“No problem, man.”
We chatted with him as we boarded the plane. He showed us pictures of the cliffs he’d bungee jumped off of. We talked about Chinese grandmothers shoving people out of their way.
“I wish I’d brought some socks, man,” he said. “It’s cold. I brought shoes, but no socks.”
“I have some socks!” said Ben, yanking a pair out of his backpack. “They’re kind of old, but they’re clean.”
“Seriously? That’s awesome, man!”
“Hey!” I said. “We all got Christmas presents today. You got socks, and Ben and I got chocolates.”
Although we realized later that Ben had given away a pair of Steven’s socks.
Hour 23 to hour 33
As you can imagine, I was very tired at this point. I wanted to go to sleep but I knew we were going to eat soon, so I finished watching The Great Gatsby, which I’d started on the way to Thailand.
An okay movie, but it didn’t seem nearly as nuanced and subtle as the book.
Then I finished watching Love Simply.
Spoiler alert: They ended up together. (Although the hilarious thing was that when he did his grand proposal with all her friends dancing along in support, one of those friends was the ex-fiance.)
We ate, and I tried to sleep.
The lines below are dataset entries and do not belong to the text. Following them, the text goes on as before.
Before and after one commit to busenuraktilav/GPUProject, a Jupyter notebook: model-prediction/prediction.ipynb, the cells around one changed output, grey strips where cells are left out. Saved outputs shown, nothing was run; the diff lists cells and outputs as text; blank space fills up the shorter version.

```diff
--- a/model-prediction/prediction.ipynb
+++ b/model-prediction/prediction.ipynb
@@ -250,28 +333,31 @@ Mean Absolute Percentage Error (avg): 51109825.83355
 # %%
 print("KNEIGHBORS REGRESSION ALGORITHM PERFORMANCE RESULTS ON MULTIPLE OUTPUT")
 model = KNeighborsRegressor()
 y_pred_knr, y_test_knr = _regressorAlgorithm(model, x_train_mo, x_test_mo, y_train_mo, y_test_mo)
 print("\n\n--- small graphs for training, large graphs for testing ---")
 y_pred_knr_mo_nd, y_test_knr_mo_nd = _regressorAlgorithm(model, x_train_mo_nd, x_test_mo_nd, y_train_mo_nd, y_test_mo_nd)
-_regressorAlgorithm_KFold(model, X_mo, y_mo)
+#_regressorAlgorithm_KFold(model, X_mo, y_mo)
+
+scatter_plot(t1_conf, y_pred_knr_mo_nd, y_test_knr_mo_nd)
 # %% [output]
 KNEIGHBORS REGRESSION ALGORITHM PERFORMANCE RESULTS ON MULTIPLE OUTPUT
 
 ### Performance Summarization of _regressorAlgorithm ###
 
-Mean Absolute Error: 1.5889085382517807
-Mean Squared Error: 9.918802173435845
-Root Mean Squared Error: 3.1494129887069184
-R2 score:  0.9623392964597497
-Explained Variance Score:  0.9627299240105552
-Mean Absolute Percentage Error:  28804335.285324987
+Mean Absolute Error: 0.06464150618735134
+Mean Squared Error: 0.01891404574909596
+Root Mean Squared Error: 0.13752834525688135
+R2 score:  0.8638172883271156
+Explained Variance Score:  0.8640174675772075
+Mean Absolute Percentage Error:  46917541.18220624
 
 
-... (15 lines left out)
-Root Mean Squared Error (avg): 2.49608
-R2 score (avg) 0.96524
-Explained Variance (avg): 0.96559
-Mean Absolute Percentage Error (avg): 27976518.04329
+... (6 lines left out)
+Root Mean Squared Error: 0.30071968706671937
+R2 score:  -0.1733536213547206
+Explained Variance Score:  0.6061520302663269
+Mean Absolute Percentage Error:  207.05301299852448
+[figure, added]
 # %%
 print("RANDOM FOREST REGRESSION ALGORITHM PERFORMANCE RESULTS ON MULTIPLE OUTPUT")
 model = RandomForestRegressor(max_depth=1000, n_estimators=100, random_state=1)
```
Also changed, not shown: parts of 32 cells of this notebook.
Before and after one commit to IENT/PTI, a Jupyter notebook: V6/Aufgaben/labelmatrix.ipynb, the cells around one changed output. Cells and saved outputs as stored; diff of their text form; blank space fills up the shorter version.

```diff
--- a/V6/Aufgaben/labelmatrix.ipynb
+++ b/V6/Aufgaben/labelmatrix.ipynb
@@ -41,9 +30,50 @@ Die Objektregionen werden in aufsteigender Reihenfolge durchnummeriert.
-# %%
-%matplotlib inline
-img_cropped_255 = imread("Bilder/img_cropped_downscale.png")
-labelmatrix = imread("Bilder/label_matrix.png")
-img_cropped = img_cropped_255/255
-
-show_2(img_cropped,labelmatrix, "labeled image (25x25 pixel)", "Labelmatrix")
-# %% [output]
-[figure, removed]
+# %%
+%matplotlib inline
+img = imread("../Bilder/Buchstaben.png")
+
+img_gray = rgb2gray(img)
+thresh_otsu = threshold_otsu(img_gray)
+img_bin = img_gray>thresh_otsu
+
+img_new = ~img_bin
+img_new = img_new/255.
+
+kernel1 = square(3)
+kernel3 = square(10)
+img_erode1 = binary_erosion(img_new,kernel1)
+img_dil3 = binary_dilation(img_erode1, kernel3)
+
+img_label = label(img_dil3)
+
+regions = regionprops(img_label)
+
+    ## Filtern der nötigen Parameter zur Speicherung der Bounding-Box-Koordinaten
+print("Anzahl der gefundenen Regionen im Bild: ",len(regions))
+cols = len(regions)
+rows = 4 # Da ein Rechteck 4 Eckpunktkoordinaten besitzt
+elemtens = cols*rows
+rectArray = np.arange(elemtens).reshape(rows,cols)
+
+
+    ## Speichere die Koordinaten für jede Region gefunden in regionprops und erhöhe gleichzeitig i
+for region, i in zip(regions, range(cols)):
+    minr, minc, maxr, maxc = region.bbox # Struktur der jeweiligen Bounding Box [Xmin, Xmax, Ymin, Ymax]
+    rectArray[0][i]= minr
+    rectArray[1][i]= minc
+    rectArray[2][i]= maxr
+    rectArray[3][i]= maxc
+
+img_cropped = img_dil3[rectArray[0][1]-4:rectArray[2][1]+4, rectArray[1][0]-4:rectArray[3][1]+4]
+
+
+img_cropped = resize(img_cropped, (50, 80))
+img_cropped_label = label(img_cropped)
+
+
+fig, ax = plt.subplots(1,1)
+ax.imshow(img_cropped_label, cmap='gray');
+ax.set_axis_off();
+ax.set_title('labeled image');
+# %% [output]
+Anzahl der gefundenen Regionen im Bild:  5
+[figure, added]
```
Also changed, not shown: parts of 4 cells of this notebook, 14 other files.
A kid behind me was yelling and yelling and would. not. shut. up.
I got up again and watched Paper Towns. Ben went to sleep. I prayed and prayed that he would sleep well, so that he could drive us home, since I knew I’d be unable to.
Tried to sleep again. Now the kid was screaming and crying, a relentless wail that would not end.
I watched It’s Already Tomorrow in Hong Kong, which seemed an appropriate thing to watch on a sleepless night after traveling to foreign places.
All in all I only got about one or two hours of sleep, off and on. But God answered my prayers and Ben got a solid 6 hours.
Hour 34 to hour 39
We stood at the carousel and watched for our bags. First came the sturdy bag, right as rain. Then, around the corner came the flimsy bag, burst open, it’s contents spilled across the belt.
Frantically I searched for the most precious thing that had been in the bag; my diary. There it was! I grabbed it, and then tripped over other people and other bags as we ran alongside the carousel, retrieving my flip-flops and my electric kettle and Ben’s copy of Searching for God Knows What.
Everything was there. It must have valiantly held together the entire trip, only to burst at the last minute when it was tossed onto the carousel.
Our Last Hard Thing was crossing the boarder from Canada to the US. We waited inside while the officers searched our car from bonnet to boot.
Mom once had a very bad experience making this crossing, because she forgot to declare her apples from Thailand. They showed her capsules of activated charcoal they’d unearthed, and said accusingly, “is this heroin?”
I thought of every possible thing they could bust me for. Was the barley tea I brought too seed-like? I had a couple unlabeled mineral supplement pills, would they think that was drugs?
But they told us we were fine, and could go.
“Merry Christmas!” I shouted as I exited the door.
I felt sorry for them, having to work on Christmas Day.
I dozed off and on the rest of the way home.
“Hey Ben!” I said, “It’s the last minute of Christmas!”
He didn’t say anything. He was busy looking for a gas station.
We finally got home at 2:30 a.m. The moon reflected on the fog and lit up the night.
I went into the kitchen to get some food. When I saw the leftovers, I laughed. Smuckers celebrate Christmas the same all over the world, I guess.